An uphill climb

Mountaineer and chemist Arlene Blum gets fired up about flame retardants

Arlene Blum is no stranger to climbing hard mountains, as she does here in the cover photo of her memoir, <i>Breaking Trail: A Climbing Life</i>.

Arlene Blum is no stranger to climbing hard mountains, as she does here in the cover photo of her memoir, Breaking Trail: A Climbing Life.

Photo courtesy of arlene blum

Arlene Blum is the featured speaker at the Snowlands Network fundraiser on Sat., Jan. 23. She’ll give a slideshow presentation of her adventures in mountains and science. 6:30 p.m. Patagonia Service Center, 8550 White Fir St. Tickets are $20 for Snowlands members, $25 for general public, and can be bought online until Jan. 22 at or at the door.
For more information about the Green Science Policy Institute, visit

Chemist and mountaineer Arlene Blum did some impressive things during the 1970s. She became the first American woman to attempt Mount Everest, led the first, all-women, U.S. team to the summit of Nepal’s Annapurna I, and she helped get Tris, a carcinogenic chemical fire retardant, out of children’s sleepwear.

She took a 26-year hiatus from science to climb more mountains, raise her daughter and complete her memoir Breaking Trail: A Climbing Life. “Then in 2006, I discovered this same Tris that we helped get out of kids pajamas was in couches and baby products,” she says.

Now 64, she’s returned to science as founder and executive director of the Green Science Policy Institute, which aims to provide unbiased scientific data to encourage more informed decisions about chemicals in consumer products.

Blum, who lives in Berkeley, Calif., will be speaking in Reno about climbing mountains and reducing chemical exposure at a Jan. 23 fundraiser at the Patagonia Service Center for Snowlands Network, an advocacy group for public lands in the Sierra Nevada.

Fire retardants, like PBDE, are used to prevent or delay an object from combusting. Blum says people in the U.S. carry some of the highest levels of PBDE in the world. Fire retardants are linked to cancer, neurological and reproductive problems, especially in children.

“When they compare mothers and children, usually the toddler would have three to four times the level of their parents,” says Blum. “The chemicals go through the placenta, concentrate in breast milk and concentrate in dust, and babies crawl in dust and put their hands in their mouths. These can be in our children for a very long time. There are hundreds of studies showing harm in animals, and we’re starting to see some in humans.”

Children can also be exposed through a wide variety of baby products not necessarily thought to be highly flammable: nursing pillows, changing pads, strollers, baby carriers—“anything with foam,” says Blum. So kids may be protected against an unlikely fire, but not from the chemicals in the flame retardant.

However, the only state that requires fire retardants in these products is California, so Blum says Nevadans are lucky to have a choice to buy them locally or from other states. She suggests people avoid furniture and baby products labeled as meeting California furniture flammability standards.

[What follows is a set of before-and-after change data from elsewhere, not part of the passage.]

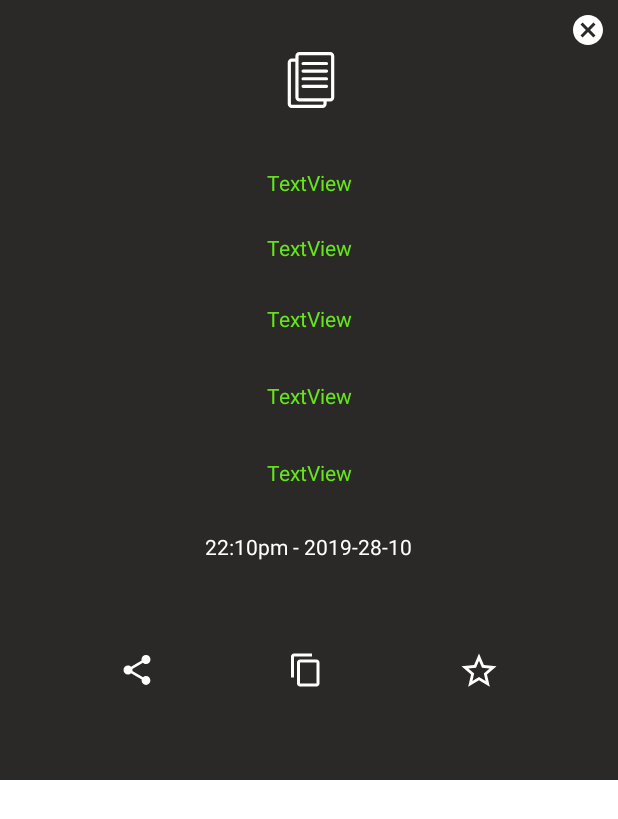
After one commit to Kirca54/QR-Scanner, an Android app: the layout layout_qr_result_show.xml on its own in the app's theme, with its tools: preview values and no code run, on a phone screen of 412 x 824 dp. The commit adds this screen. Shown: the top 819 px of the screen. Run offline under Robolectric (Android 15) with nearby library versions, the phone set to English and light mode, and no system bars.

Commit message:
added dialog and favourite function

```diff
--- a/app/src/main/AndroidManifest.xml
+++ b/app/src/main/AndroidManifest.xml
@@ -12,7 +12,7 @@
         android:roundIcon="@mipmap/ic_launcher_round"
         android:supportsRtl="true"
         android:theme="@style/Theme.QrCodeScanner">
-        <activity android:name=".ui.SplashActivity"
+        <activity android:name=".ui.splash.SplashActivity"
             android:exported="true">
         <intent-filter>
             <action android:name="android.intent.action.MAIN" />
--- a/app/src/main/java/com/example/qrcodescanner/db/entities/QrResult.kt
+++ b/app/src/main/java/com/example/qrcodescanner/db/entities/QrResult.kt
@@ -18,10 +18,10 @@ data class QrResult(
     val result: String?,
 
     @ColumnInfo(name = "result_type")
-    val resultType: String?,
+    val resultType: String,
 
     @ColumnInfo(name = "favourite")
-    val favourite: Boolean?,
+    val favourite: Boolean = false,
 
     @ColumnInfo(name = "time")
     val calendar: Calendar
--- a/app/src/main/java/com/example/qrcodescanner/ui/SplashActivity.kt
+++ b/app/src/main/java/com/example/qrcodescanner/ui/splash/SplashActivity.kt
@@ -1,4 +1,4 @@
-package com.example.qrcodescanner.ui
+package com.example.qrcodescanner.ui.splash
 
 import android.content.Intent
 import android.content.pm.PackageManager
@@ -40,7 +40,8 @@ class SplashActivity : AppCompatActivity() {
 
     private fun requestPermissions() {
         ActivityCompat.requestPermissions(this, arrayOf(android.Manifest.permission.CAMERA),
-            CAMERA_PERMISSION_REQUEST_CODE)
+            CAMERA_PERMISSION_REQUEST_CODE
+        )
     }
 
     private fun goToMainActivity() {
--- /dev/null
+++ b/app/src/main/res/layout/layout_qr_result_show.xml
@@ -0,0 +1,177 @@
+<?xml version="1.0" encoding="utf-8"?>
+<RelativeLayout
+    xmlns:android="http://schemas.android.com/apk/res/android"
+    xmlns:app="http://schemas.android.com/apk/res-auto"
+    xmlns:tools="http://schemas.android.com/tools"
+    android:layout_height="match_parent"
+    android:layout_width="match_parent"
+    >
+
+    <androidx.constraintlayout.widget.ConstraintLayout
+        android:layout_width="match_parent"
+        android:layout_height="520dp"
+        android:background="@color/darkBrown">
+
+        <androidx.appcompat.widget.AppCompatImageView
+            android:id="@+id/cancelDialog"
+            android:layout_width="wrap_content"
+            android:layout_height="wrap_content"
+            android:layout_marginTop="8dp"
+            android:layout_marginEnd="8dp"
+            android:src="@drawable/ic_cancel_pink_24dp"
+            android:tint="@color/white"
+            app:layout_constraintEnd_toEndOf="parent"
+            app:layout_constraintTop_toTopOf="parent" />
+
+
+        <androidx.appcompat.widget.AppCompatImageView
+            android:id="@+id/textTypeIcon"
+            android:layout_width="37dp"
+            android:layout_height="73dp"
+            android:layout_marginBottom="8dp"
+            android:src="@drawable/ic_text_documents"
+            android:tint="@color/white"
+            app:layout_constraintBottom_toBottomOf="parent"
+            app:layout_constraintEnd_toEndOf="parent"
+            app:layout_constraintHorizontal_bias="0.504"
+            app:layout_constraintStart_toStartOf="parent"
+            app:layout_constraintTop_toTopOf="parent"
+            app:layout_constraintVertical_bias="0.038" />
+
+        <androidx.appcompat.widget.AppCompatTextView
+            android:id="@+id/scannedText"
+            android:layout_width="0dp"
+            android:layout_height="wrap_content"
+            android:layout_marginStart="32dp"
+            android:layout_marginTop="12dp"
+            android:layout_marginEnd="32dp"
+            android:gravity="center"
+            android:padding="10dp"
+            android:textColor="@color/lightColor"
+            app:layout_constraintEnd_toEndOf="parent"
+            app:layout_constraintHorizontal_bias="0.0"
+            app:layout_constraintStart_toStartOf="parent"
+            app:layout_constraintTop_toBottomOf="@+id/textTypeIcon"
+            tools:text="TextView" />
+
+        <androidx.appcompat.widget.AppCompatTextView
+            android:id="@+id/userInfo1"
+            android:layout_width="0dp"
+            android:layout_height="wrap_content"
+            android:layout_marginStart="32dp"
+            android:layout_marginTop="4dp"
+            android:layout_marginEnd="32dp"
+            android:gravity="center"
+            android:padding="10dp"
+            android:textColor="@color/lightColor"
+            app:layout_constraintEnd_toEndOf="parent"
+            app:layout_constraintHorizontal_bias="0.0"
+            app:layout_constraintStart_toStartOf="parent"
+            app:layout_constraintTop_toBottomOf="@+id/scannedText"
+            tools:text="TextView" />
+
+        <androidx.appcompat.widget.AppCompatTextView
+            android:id="@+id/userInfo2"
+            android:layout_width="0dp"
+            android:layout_height="wrap_content"
+            android:layout_marginStart="32dp"
+            android:layout_marginTop="8dp"
+            android:layout_marginEnd="32dp"
+            android:gravity="center"
+            android:padding="10dp"
+            android:textColor="@color/lightColor"
+            app:layout_constraintEnd_toEndOf="parent"
+            app:layout_constraintHorizontal_bias="0.0"
+            app:layout_constraintStart_toStartOf="parent"
+            app:layout_constraintTop_toBottomOf="@+id/userInfo1"
+            tools:text="TextView" />
+
+        <androidx.appcompat.widget.AppCompatTextView
+            android:id="@+id/userInfo3"
+            android:layout_width="0dp"
+            android:layout_height="wrap_content"
+            android:layout_marginStart="32dp"
+            android:layout_marginTop="12dp"
+            android:layout_marginEnd="32dp"
+            android:gravity="center"
+            android:padding="10dp"
+            android:textColor="@color/lightColor"
+            app:layout_constraintEnd_toEndOf="parent"
+            app:layout_constraintHorizontal_bias="0.0"
+            app:layout_constraintStart_toStartOf="parent"
+            app:layout_constraintTop_toBottomOf="@+id/userInfo2"
+            tools:text="TextView" />
+
+        <androidx.appcompat.widget.AppCompatTextView
+            android:id="@+id/userInfo4"
+            android:layout_width="0dp"
+            android:layout_height="wrap_content"
+            android:layout_marginStart="32dp"
+            android:layout_marginTop="12dp"
+            android:layout_marginEnd="32dp"
+            android:gravity="center"
+            android:padding="10dp"
+            android:textColor="@color/lightColor"
+            app:layout_constraintEnd_toEndOf="parent"
+            app:layout_constraintHorizontal_bias="0.0"
+            app:layout_constraintStart_toStartOf="parent"
+            app:layout_constraintTop_toBottomOf="@+id/userInfo3"
+            tools:text="TextView" />
+
+        <androidx.appcompat.widget.AppCompatTextView
+            android:id="@+id/scannedDate"
+            android:layout_width="wrap_content"
+            android:layout_height="wrap_content"
+            android:layout_marginTop="20dp"
+            android:textColor="@color/white"
+            android:textSize="14sp"
+            app:layout_constraintEnd_toEndOf="@+id/userInfo4"
+            app:layout_constraintHorizontal_bias="0.497"
+            app:layout_constraintStart_toStartOf="@+id/userInfo4"
+            app:layout_constraintTop_toBottomOf="@+id/userInfo4"
+            tools:text="22:10pm - 2019-28-10" />
+
+        <androidx.appcompat.widget.AppCompatImageView
+            android:id="@+id/copyResult"
+            android:layout_width="wrap_content"
+            android:layout_height="wrap_content"
+            android:padding="10dp"
+            android:src="@drawable/ic_content_copy_white_24dp"
+            app:layout_constraintBottom_toBottomOf="@+id/favouriteIcon"
+            app:layout_constraintEnd_toStartOf="@+id/favouriteIcon"
+            app:layout_constraintHorizontal_bias="0.5"
+            app:layout_constraintStart_toEndOf="@+id/shareResult"
+            app:layout_constraintTop_toTopOf="@+id/favouriteIcon"
+            app:layout_constraintVertical_bias="0.32" />
+
+
+        <androidx.appcompat.widget.AppCompatImageView
+            android:id="@+id/shareResult"
+            android:layout_width="wrap_content"
+            android:layout_height="wrap_content"
+            android:padding="10dp"
+            android:src="@drawable/ic_share_white_24dp"
+            android:tint="@color/white"
+            app:layout_constraintBottom_toBottomOf="@+id/copyResult"
+            app:layout_constraintEnd_toStartOf="@+id/copyResult"
+            app:layout_constraintHorizontal_bias="0.5"
+            app:layout_constraintHorizontal_chainStyle="spread"
+            app:layout_constraintStart_toStartOf="parent"
+            app:layout_constraintTop_toTopOf="@+id/copyResult" />
+
+        <androidx.appcompat.widget.AppCompatImageView
+            android:id="@+id/favouriteIcon"
+            android:layout_width="wrap_content"
+            android:layout_height="wrap_content"
+            android:layout_marginTop="32dp"
+            android:layout_marginBottom="32dp"
+            android:padding="10dp"
+            android:src="@drawable/selector_favourite"
+            app:layout_constraintBottom_toBottomOf="parent"
+            app:layout_constraintEnd_toEndOf="parent"
+            app:layout_constraintHorizontal_bias="0.5"
+            app:layout_constraintStart_toEndOf="@+id/copyResult"
+            app:layout_constraintTop_toBottomOf="@+id/scannedDate" />
+
+    </androidx.constraintlayout.widget.ConstraintLayout>
+</RelativeLayout>
```
Also changed, not shown: app/src/main/java/com/example/qrcodescanner/db/DbHelper.kt (added, +57 -0 lines), app/src/main/java/com/example/qrcodescanner/db/DbHelperI.kt (added, +24 -0 lines), app/src/main/java/com/example/qrcodescanner/db/dao/QrResultDao.kt (+16 -6 lines), app/src/main/java/com/example/qrcodescanner/ui/dialogs/QrCodeResultDialog.kt (added, +113 -0 lines), app/src/main/java/com/example/qrcodescanner/ui/scanner/QrScannerFragment.kt (+49 -28 lines), app/src/main/java/com/example/qrcodescanner/utlis/ViewExtensions.kt (added, +22 -0 lines).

“There’s no fire hazard from nursing pillows,” says Blum. “But the companies that make these chemicals are very aggressive in wanting to keep using the chemicals in these products.” This past August, legislation in California to stop flammability standards for baby products posing no real fire hazard was unsuccessful due to hard lobbying from the chemical industry.

“The work I’ve done has been really challenging, and I say if I hadn’t been a mountain climber, I might never have succeeded,” says Blum. “Most of the things, people told me were considered close to impossible. I climb really hard mountains, and that’s what I’m doing now—climbing a really hard mountain to try to stop the use of toxic chemicals.